And yet, I struggle with the limits to which I can make my voice of heartfelt appreciation heard in thanking everyone who is putting everything on the line for our patients.
It feels as if I am shouting words of encouragement in the middle of an F-5 tornado. I can’t be sure that anyone is hearing me over the roar of the winds of this crisis. I know this at least: The roar of the winds means that some are not. And that I cannot abide.
Nurses and physicians are truly on the front lines of this war. The pride of professional purpose I am witnessing every day takes my breath away. But there are others:
Our infection-prevention teams working tirelessly to ensure our patients and teams remain safe; environmental service workers meticulously cleaning and sterilizing every corner of our hospitals; lab professionals running countless COVID-19 tests around the clock; respiratory therapists attending to the most critically ill patients, both on and off ventilators; supply chain experts working 24/7 to make sure our workers have enough personal protective equipment; dietary workers ensuring we provide meals to our patients and workers; registration folks getting our patients in and screened.
There are information technology professionals ensuring continuous access to our networks as more of our staff work from home; social workers, case managers and other discharge planning staff addressing all of the new challenges associated with ensuring a safe discharge; human resource experts attending to the extraordinary needs of our workers and families; pharmacy experts and technicians managing a myriad of treatment regimens and scientific trials; finance experts managing a perfect storm of COVID-19 related financial challenges; and communications professionals drinking from the fire hydrant of demands.

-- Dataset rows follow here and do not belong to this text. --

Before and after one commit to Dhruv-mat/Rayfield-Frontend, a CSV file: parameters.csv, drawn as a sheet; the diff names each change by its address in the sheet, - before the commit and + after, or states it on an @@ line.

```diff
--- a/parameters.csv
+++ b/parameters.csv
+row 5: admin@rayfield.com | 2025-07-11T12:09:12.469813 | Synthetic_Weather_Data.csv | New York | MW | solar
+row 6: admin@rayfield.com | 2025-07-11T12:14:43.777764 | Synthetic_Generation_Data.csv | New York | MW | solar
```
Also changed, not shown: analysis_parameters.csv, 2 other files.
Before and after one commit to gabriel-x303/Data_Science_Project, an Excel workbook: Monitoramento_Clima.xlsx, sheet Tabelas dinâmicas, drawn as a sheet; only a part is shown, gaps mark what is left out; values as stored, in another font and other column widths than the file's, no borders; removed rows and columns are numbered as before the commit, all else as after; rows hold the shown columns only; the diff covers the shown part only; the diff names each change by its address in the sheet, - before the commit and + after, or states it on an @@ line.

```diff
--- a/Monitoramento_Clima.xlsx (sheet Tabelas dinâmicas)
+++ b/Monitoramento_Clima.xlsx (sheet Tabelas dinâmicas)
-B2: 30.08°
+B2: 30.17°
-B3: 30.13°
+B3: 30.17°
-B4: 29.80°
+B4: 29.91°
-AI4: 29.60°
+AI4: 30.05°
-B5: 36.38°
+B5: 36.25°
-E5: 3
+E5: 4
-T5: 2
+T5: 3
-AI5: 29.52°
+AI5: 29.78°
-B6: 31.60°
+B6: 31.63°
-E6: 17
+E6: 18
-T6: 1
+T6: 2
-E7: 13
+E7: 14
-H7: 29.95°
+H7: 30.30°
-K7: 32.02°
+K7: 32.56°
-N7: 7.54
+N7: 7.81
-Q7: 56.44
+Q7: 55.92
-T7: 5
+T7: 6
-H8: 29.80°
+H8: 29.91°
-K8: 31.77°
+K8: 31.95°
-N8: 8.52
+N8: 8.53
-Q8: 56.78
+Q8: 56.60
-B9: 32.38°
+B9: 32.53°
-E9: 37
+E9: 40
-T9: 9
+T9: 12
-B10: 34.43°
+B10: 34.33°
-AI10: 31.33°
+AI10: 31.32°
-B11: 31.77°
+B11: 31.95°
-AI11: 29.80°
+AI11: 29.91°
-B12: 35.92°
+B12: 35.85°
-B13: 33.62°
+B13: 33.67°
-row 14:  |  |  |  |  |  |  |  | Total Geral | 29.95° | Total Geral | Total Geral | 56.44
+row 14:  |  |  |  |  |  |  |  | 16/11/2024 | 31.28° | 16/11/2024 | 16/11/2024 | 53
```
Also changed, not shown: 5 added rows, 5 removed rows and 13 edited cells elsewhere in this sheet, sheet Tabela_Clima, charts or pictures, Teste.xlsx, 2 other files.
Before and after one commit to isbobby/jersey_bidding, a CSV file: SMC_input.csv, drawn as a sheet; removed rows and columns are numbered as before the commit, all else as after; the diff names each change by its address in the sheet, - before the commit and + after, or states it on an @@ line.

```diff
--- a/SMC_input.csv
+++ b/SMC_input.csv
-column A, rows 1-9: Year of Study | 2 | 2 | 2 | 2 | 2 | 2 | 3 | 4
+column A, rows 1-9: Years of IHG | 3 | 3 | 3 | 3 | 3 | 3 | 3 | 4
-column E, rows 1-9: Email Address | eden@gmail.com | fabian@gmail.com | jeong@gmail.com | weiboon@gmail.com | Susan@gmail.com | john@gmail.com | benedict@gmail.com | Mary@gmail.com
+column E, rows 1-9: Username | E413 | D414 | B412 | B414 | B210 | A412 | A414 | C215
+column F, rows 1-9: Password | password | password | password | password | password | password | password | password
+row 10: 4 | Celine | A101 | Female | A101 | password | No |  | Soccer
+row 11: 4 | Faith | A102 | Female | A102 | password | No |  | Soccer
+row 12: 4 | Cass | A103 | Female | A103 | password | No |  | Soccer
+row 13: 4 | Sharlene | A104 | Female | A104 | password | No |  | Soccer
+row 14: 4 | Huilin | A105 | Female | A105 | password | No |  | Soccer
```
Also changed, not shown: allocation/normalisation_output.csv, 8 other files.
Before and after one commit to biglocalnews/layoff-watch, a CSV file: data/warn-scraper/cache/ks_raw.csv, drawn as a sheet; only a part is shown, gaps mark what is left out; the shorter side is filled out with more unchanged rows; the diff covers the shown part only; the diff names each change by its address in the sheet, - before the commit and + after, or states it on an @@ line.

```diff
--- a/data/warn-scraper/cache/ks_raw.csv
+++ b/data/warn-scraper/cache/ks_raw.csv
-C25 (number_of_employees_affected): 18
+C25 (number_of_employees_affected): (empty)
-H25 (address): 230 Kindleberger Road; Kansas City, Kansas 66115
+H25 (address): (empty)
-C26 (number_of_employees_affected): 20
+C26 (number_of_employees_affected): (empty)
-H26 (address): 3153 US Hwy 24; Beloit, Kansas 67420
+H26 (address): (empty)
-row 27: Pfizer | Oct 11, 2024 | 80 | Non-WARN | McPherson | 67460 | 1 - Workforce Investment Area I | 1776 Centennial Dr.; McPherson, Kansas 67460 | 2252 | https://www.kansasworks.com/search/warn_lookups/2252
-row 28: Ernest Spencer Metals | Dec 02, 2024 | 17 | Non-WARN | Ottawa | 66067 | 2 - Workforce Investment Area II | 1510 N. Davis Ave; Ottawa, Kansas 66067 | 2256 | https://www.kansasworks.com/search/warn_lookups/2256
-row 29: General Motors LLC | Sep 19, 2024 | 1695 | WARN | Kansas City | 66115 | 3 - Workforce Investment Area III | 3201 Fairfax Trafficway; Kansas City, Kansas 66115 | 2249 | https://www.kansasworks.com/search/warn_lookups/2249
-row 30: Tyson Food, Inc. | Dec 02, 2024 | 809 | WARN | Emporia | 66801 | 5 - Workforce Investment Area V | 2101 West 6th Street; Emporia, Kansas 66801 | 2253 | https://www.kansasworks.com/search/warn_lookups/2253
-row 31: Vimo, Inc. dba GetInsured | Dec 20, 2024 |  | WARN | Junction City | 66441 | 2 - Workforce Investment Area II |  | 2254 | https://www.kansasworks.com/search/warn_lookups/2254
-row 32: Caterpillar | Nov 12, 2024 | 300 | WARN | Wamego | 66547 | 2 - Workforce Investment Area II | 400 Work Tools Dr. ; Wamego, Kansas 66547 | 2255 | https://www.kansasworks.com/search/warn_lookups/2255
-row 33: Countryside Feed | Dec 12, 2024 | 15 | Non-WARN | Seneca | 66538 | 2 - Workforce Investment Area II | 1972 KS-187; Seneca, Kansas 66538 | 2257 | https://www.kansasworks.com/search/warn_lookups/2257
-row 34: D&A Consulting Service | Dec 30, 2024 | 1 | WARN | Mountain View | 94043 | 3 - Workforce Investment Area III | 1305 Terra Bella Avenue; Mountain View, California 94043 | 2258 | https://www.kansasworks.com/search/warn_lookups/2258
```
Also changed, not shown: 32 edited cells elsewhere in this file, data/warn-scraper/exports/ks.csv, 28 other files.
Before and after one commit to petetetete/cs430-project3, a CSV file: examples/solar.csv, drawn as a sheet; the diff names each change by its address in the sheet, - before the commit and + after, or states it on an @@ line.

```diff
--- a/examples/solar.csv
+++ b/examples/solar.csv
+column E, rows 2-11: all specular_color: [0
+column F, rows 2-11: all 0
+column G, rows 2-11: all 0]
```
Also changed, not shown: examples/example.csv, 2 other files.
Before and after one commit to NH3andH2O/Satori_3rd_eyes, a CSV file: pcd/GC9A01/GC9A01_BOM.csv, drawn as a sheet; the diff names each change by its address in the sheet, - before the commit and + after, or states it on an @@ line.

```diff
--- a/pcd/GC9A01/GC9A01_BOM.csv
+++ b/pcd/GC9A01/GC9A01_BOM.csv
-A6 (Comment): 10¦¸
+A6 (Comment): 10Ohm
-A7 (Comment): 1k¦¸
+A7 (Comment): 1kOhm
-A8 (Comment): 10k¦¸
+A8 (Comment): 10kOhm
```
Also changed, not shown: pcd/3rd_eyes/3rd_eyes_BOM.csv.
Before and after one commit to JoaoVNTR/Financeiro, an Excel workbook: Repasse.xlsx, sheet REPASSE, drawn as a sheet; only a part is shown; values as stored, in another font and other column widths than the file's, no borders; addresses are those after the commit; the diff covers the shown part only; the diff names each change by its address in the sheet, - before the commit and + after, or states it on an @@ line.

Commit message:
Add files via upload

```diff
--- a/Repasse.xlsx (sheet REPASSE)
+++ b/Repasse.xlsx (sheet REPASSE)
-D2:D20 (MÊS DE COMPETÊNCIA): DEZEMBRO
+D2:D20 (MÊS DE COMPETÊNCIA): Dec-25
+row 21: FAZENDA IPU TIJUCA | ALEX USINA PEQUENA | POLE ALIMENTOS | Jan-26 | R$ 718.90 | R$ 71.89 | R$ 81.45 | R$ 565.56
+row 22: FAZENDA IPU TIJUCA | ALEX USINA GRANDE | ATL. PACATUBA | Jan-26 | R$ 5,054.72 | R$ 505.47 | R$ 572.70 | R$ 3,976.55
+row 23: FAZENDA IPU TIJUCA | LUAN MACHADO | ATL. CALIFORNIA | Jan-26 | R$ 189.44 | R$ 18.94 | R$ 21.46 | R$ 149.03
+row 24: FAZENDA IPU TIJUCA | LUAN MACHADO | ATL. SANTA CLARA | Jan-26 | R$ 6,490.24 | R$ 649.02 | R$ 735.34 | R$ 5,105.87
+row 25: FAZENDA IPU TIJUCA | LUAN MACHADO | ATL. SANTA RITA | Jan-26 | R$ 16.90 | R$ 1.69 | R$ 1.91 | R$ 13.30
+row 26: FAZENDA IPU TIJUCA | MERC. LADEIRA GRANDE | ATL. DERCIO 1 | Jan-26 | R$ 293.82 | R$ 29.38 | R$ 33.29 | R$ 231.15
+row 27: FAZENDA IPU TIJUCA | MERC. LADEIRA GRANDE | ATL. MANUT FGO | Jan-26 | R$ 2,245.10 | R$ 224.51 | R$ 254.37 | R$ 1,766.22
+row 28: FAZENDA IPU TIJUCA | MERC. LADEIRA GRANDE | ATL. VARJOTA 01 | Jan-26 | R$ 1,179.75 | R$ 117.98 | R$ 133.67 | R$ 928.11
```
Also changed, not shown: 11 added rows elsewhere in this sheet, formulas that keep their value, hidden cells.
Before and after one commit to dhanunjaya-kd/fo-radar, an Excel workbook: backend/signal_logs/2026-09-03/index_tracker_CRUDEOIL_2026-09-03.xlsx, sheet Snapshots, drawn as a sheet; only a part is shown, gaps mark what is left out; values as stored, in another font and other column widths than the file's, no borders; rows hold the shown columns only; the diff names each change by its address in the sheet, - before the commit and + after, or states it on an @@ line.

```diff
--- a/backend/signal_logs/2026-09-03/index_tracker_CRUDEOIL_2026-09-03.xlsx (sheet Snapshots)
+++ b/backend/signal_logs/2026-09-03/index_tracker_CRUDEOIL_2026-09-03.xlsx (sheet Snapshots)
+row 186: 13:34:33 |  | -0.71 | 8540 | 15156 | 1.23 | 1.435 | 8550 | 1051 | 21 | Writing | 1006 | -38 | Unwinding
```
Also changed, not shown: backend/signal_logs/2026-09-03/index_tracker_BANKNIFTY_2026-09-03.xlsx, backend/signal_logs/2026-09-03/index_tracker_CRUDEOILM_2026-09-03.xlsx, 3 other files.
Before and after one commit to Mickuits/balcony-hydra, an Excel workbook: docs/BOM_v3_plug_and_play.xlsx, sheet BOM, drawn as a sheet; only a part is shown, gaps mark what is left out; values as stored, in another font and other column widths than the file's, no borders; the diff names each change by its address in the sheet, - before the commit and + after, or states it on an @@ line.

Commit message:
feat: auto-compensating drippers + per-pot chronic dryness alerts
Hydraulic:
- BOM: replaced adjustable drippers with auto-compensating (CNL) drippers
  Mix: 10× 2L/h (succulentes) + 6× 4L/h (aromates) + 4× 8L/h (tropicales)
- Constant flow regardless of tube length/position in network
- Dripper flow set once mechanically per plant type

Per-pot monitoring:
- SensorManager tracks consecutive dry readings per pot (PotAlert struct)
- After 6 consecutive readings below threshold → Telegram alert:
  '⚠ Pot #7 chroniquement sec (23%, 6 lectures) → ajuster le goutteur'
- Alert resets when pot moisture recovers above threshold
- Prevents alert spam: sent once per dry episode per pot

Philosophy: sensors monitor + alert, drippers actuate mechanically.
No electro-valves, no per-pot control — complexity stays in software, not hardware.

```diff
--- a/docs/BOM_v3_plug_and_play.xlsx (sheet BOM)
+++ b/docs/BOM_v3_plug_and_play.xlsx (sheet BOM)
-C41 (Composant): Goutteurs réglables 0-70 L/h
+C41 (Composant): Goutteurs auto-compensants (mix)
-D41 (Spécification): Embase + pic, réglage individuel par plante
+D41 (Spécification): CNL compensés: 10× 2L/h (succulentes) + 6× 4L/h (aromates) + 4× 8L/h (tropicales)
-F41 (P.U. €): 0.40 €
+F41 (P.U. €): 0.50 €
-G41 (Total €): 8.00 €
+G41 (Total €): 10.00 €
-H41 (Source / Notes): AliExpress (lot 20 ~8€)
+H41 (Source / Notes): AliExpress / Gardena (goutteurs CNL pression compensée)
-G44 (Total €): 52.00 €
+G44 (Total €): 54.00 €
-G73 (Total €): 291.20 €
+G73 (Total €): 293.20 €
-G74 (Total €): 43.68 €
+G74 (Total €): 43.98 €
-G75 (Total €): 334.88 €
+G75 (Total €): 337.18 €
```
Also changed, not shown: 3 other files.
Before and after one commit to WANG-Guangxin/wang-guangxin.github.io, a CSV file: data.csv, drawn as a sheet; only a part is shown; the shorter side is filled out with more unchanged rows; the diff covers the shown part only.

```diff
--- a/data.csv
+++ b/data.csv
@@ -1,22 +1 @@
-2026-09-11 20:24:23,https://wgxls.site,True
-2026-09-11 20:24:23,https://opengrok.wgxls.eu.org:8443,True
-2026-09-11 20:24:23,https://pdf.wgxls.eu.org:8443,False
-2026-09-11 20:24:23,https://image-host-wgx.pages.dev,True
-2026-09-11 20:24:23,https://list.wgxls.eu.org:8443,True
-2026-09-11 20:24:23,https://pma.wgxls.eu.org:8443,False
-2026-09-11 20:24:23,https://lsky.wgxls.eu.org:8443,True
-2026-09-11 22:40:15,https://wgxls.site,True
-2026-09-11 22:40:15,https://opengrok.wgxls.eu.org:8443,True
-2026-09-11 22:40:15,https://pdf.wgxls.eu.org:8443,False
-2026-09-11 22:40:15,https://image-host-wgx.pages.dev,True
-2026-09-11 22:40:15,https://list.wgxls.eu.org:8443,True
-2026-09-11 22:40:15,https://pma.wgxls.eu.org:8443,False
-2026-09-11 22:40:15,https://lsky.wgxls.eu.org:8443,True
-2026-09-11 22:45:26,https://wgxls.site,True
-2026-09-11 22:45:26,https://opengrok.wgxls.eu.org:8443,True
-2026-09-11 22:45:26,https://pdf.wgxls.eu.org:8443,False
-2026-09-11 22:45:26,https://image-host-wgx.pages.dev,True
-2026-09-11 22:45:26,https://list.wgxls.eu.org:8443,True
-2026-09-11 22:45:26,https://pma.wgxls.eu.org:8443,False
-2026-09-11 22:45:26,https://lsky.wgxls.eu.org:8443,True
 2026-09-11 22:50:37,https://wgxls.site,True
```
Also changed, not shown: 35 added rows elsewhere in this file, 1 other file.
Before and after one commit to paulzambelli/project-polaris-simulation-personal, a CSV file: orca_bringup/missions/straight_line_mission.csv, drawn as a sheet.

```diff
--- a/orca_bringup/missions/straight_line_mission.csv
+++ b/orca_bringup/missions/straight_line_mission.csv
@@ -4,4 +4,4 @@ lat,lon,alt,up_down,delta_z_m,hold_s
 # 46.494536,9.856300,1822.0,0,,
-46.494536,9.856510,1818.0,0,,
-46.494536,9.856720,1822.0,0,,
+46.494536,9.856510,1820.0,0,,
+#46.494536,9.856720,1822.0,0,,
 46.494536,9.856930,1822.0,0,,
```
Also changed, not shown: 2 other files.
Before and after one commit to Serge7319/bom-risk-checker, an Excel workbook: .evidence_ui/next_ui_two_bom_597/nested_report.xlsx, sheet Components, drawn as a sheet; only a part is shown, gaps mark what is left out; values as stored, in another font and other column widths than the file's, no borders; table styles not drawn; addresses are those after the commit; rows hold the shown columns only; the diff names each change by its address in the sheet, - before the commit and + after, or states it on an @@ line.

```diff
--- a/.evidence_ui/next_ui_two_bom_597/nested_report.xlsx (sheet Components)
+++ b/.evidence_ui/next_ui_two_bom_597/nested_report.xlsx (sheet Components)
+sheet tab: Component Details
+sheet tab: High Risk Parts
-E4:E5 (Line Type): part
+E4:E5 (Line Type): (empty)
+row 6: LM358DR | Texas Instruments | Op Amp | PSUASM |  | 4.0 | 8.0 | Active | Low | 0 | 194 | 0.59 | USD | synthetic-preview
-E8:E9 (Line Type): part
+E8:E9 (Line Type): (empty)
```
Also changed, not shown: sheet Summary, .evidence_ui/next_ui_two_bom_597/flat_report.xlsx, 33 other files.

There are laundry workers cleaning and re-sterilizing the mountain of hospital gowns and linens; transporters getting our patients where they need to be; legal experts navigating the maze of federal and state mandates and regulations; construction workers working 24/7 to turn alternate sites into hospitals in a matter of weeks; and our governor, leaders at the Department of Health and National Guard coordinating and accurately reporting massive amounts of data and logistics.
All these are with us in this battle together, to name just a few. And there are others. So many others. Not only at Lifespan but at Care New England, Chartercare, Landmark Hospital and South County Hospital.
None of us can know when this storm will pass, but we can be sure that it will. Until it does, perhaps we can take inspiration from L. Frank Baum’s Wizard of Oz, the classic story of a young Kansas farm girl who weathered a tornado to discover that life is really about courage, heart and wisdom.
I see these three virtues in abundance in everyone in this state helping us battle through this crisis. At the risk of shouting yet again into the teeth of this storm, thank you all. Thank you. Thank you.
About the Author:
Timothy J. Babineau, MD
Prior to his appointment as Lifespan’s president and chief executive officer, Timothy Babineau, MD served as president and chief executive officer of Rhode Island Hospital and The Miriam Hospital. Before coming to Rhode Island in 2008, he was the senior vice president and chief medical officer for the University of Maryland Medical Center and School of Medicine in Baltimore, MD. Before the 2005 appointment at the University of Maryland, Dr. Babineau held numerous administrative positions, including vice chairman of the division of surgery, surgical residency program director and director of the center for minimally invasive surgery at Boston Medical Center and surgeon-in-chief and medical director for the Boston Medical Center Surgical Associates at Quincy Medical Center. He has been a trustee for the University of Massachusetts and a member of its Audit and Finance Committee.